The Chinese Communist Party Is Worried; Officials Are Becoming Religious
Though the Chinese Communist Party is officially atheist, it has always maintained five state-sanctioned religions, which it uses to buttress its own rule over the Chinese people. General secretary Xi Jinping reiterated this point at a May 21 political meeting, saying that religion must instead be used to guide the hearts and minds of the public in favor of Party doctrine.

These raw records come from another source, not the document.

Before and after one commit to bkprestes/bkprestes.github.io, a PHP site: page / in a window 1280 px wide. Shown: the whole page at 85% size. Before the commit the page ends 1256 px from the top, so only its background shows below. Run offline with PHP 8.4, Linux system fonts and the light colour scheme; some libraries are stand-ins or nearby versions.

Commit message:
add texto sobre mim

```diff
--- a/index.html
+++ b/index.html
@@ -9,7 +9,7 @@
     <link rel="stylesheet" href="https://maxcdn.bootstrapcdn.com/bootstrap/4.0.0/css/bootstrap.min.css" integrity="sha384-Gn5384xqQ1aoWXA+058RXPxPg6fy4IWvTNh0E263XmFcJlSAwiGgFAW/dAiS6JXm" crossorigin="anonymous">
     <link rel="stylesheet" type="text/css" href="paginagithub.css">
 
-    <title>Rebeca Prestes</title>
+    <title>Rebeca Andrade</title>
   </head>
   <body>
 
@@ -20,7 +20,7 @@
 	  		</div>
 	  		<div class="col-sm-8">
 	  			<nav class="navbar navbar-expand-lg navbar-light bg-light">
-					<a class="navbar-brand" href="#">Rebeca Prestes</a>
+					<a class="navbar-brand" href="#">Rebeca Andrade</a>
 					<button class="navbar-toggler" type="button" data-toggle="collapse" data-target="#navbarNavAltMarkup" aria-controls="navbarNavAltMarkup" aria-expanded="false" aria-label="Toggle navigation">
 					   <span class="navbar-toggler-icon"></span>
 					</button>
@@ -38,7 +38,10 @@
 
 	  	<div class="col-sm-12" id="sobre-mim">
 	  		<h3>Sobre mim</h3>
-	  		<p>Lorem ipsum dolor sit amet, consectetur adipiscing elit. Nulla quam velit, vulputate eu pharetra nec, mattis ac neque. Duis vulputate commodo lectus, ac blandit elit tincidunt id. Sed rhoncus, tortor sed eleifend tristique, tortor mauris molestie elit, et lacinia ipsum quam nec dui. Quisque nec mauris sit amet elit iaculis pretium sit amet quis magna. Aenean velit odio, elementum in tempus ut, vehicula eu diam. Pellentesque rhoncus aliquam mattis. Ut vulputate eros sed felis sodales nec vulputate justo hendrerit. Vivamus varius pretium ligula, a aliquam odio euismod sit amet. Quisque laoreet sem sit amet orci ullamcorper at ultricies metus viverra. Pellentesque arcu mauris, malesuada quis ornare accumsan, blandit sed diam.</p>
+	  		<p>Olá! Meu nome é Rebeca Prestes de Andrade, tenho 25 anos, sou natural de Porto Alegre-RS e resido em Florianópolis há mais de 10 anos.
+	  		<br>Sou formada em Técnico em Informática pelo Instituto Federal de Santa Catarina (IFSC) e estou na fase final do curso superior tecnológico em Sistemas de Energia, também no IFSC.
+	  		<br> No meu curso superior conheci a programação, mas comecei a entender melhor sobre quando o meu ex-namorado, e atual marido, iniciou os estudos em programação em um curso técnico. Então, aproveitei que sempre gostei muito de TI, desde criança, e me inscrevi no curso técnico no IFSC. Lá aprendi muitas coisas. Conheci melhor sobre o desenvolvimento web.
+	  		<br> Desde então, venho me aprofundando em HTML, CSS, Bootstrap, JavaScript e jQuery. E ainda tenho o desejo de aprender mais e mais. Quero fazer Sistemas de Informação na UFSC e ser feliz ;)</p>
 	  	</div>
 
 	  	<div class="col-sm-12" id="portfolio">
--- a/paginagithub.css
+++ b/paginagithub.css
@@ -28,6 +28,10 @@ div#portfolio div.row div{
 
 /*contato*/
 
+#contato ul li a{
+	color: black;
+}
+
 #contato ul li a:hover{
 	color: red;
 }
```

A major concern in recent years, however, has been the growing religiosity among communist officials themselves. While the Party may tolerate the existence of religions, its own officials are barred from believing in them. Economic crime is the main component the “disciplinary violations” that have been widely applied to Chinese officials facing investigation and ousting from their posts, but belief in “superstitions” is also grounds for incrimination in the Party’s cleansing of the ranks.
On May 21, the municipal government of Wenzhou in Zhejiang Province reported recent findings of the local Party inspection team. The report mentions a new round of efforts intended to address the problem of low-level officials taking up religious faith or of officials who have lost their faith in the Party, sense of “Party nature,” or qualification for being a Party member.
Zhejiang Province, located on the southeast Chinese coast, has a large Christian population and has received the nickname of “China’s Jerusalem.” Earlier this year, Communist authorities removed the crosses from about 400 churches to reduce the religion’s visibility.
Last September, a team dispatched to Zhejiang by the central Party agency in charge of disciplinary and anti-corruption inspection finished its two-month operation, Shanghai-based new website Guncha Net reported on May 22. Regarding the matter of religious beliefs among local officialdom—apparently so widespread that some officials even took part in group religious activity, the inspection team suggested that Party officials be further indoctrinated in communist ideology, especially at the local level, in order to safeguard the Party’s “advanced nature and purity.”
According to Xia Ming, a professor of political science at the City University of New York, the Party’s efforts to uproot faith are unlikely to succeed, as it would simply turn officials into closet believers, Radio Free Asia (RFA) reported.
“Many high-ranking Party officials and their relatives are in fact Buddhists and Christians, yet they know how to put on a show [to conceal their faith in public]. In brief, this new round of inspections can achieve nothing, and it only shows that the Chinese Communist Party is losing its spiritual control over the people,” Xia told RFA.
Why Does the Communist Party Fear Religion?
According a Chinese state-run site, “some Party leaders … are passionate in worshiping Gods and Buddhas, spearheading what is feudalistic superstition. This trend, if unstopped, would have a serious consequence, befuddling the minds of Party officials and collapsing the Party organization.”
Zan Aizong, a Christian freelance writer and active blogger and microblog user in China speaking to RFA, said general secretary Xi Jinping’s remarks are meant to disassociate Western and Chinese religions from their spiritual common ground, and to cement the role of the Party as custodian of all things Chinese.
“The fact is that there isn’t any national border within religions. Whether it is Christianity or Buddhism, they exist both inside and outside of China,” Zan said. “What role can the Communist Party, which believes in atheism, possibly play? The Chinese government should only worry about its own government and protect religious freedom as guaranteed by the constitution,” he continued.
Bob Fu, president of China Aid Association, a Christian human rights network, said that the Party’s demand that religions maintain loyalty to the Communist leadership undermines the principle of religious freedom, RFA reported.
“Any religion group or social group not under the total control, guidance and manipulation of the Party is considered a threat to the stability of both the Party and society. Any such group can pose appear as a challenge to its autocratic system,” Fu said. “I think the Communist Party’s attitude towards religion is the projection of its own insecurities in its ability to govern.”